We are going forward with Kerise, it has been a while since her last class, she has been a bit under the weather but much better now.
We had some challenges with technology at the beginning of the class but got it sorted out and then proceeded to have a great class on how to "read" a mock up! We discussed the "drag" and "pull" lines and what they mean. They are tell tale signs of where to make any adjustments especially around the bust area where there are always numerous issues with anyone who has a slightly larger bust line. Does this sound familiar? Well Kerise was very excited to learn some new tricks that can only be done at the drafting stage to address some of these issues. Taking into account all of these factors will sculpt the garment right to the body giving that elusive perfect fit we all strive to find.

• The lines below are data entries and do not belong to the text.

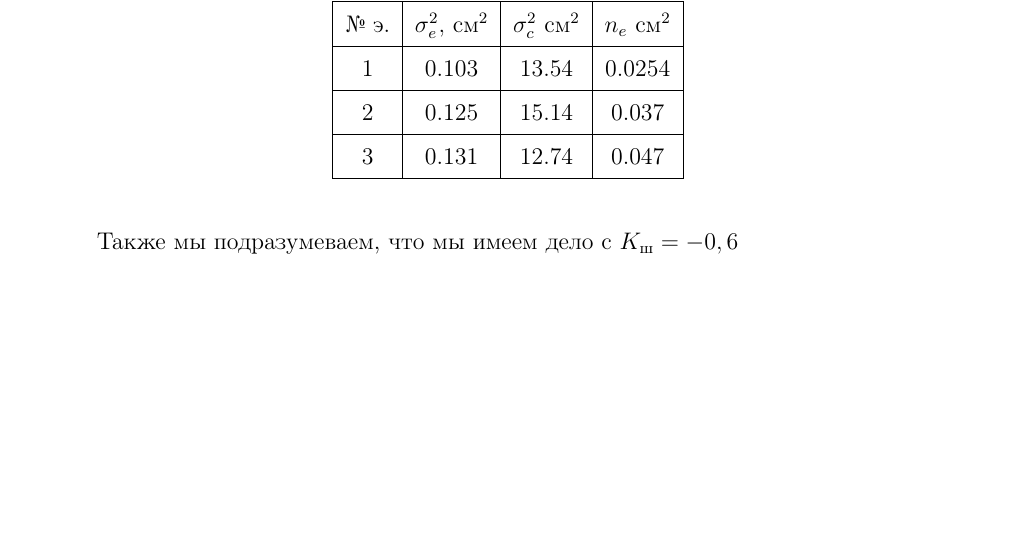
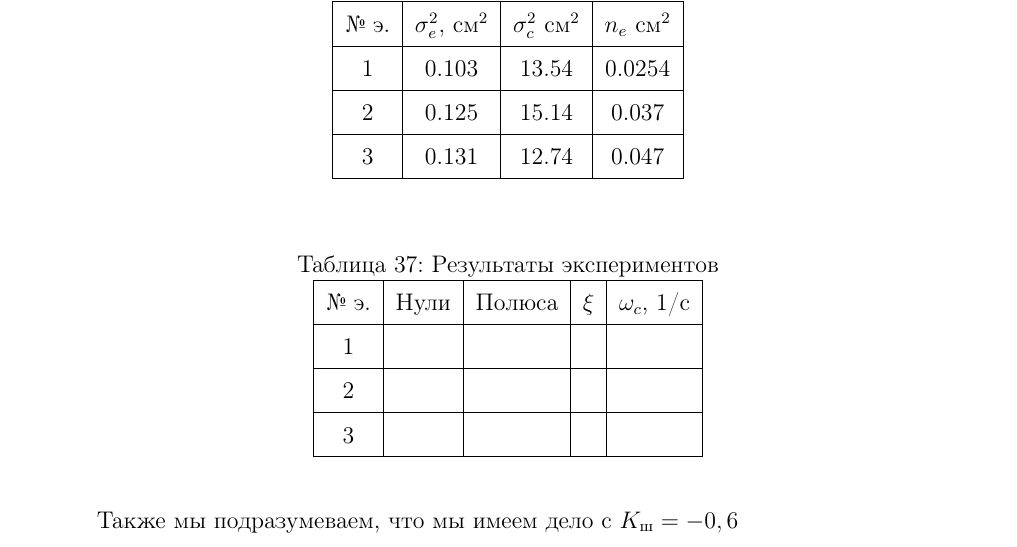
Before and after one commit to AlexBatya/Diploma, a LaTeX document (ОтчётLatex/main.tex, which reads ОтчётLatex/Оглавление/Part3/Обратная динамика.tex): part of page 87 of 88 before the commit and part of page 87 of 89 after it, cut so that both start at the same text, the shorter picture padded with empty space. Compiled offline with pdfLaTeX.

Commit message:
last correct

```diff
--- a/ОтчётLatex/Оглавление/Part3/Обратная динамика.tex
+++ b/ОтчётLatex/Оглавление/Part3/Обратная динамика.tex
@@ -204,6 +204,19 @@
     \end{tabular}
 \end{table}
 
+\begin{table}[H]
+    \caption{Результаты экспериментов}
+    \centering
+    \label{tab:Результаты экспериментов без PI2}
+    \begin{tabular}{|c|c|c|c|c|}
+        \hline
+        № э.&Нули & Полюса & $\xi$ & $\omega_c$, 1/c \\ \hline
+        1&  &  & & \\ \hline
+        2&  &   &  & \\ \hline
+        3&  &  &  &\\ \hline
+
+    \end{tabular}
+\end{table}
     Также мы подразумеваем, что мы имеем дело с $K_\text{ш} = -0,6$
 
     Из Рис. {\ref{fig:Результаты экспериментов без PI}}
```
Also changed, not shown: 7 other files.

The one thing I tell my students is they shouldn't try to draft from memory at this stage, it is too stressful and unnecessary when one is just starting out, it takes time, patience and practice to learn the steps in pattern drafting it can't be hurried no matter how badly we want to move on. Eventually the muscle memory will kick in and it will become second nature but until then, follow the book.
Homework is to take into account the adjustments discussed to make the base dart larger by taking the ½ shoulder width on the pattern BACK to see if the shoulders need to be taken in, if so mark the amount that needs to be taken in and record it. Go back to the base dart and enlarge it by the same amount, this will ensure there will be no gaping at the armholes on the front.
The next adjustment was the sway-back adjustment to remove any excess fabric that is bunching at the waist on the back. This is done by pinching out the amount on the body from the centre back to feathering it to the side seams. It will resemble an horizontal dart that will be closed and eliminated getting rid of the bunching. *** NOTE*** the back darts may need to be re-drawn to be straight and the centre back line may need to be smoothed out if the horizontal dart is too deep.
Create a new mock up for the sheath taking into account all the adjustments discussed in class to see the difference between the ‘before’ and ‘after’ mock ups.
Once this is done then go on to the princess and mock princess seams shown on pages 44-45. Create a mock up for the princess seam. Next class we will continue with these styles and be adding to them.
Maria Calautti, "Jack of all trades"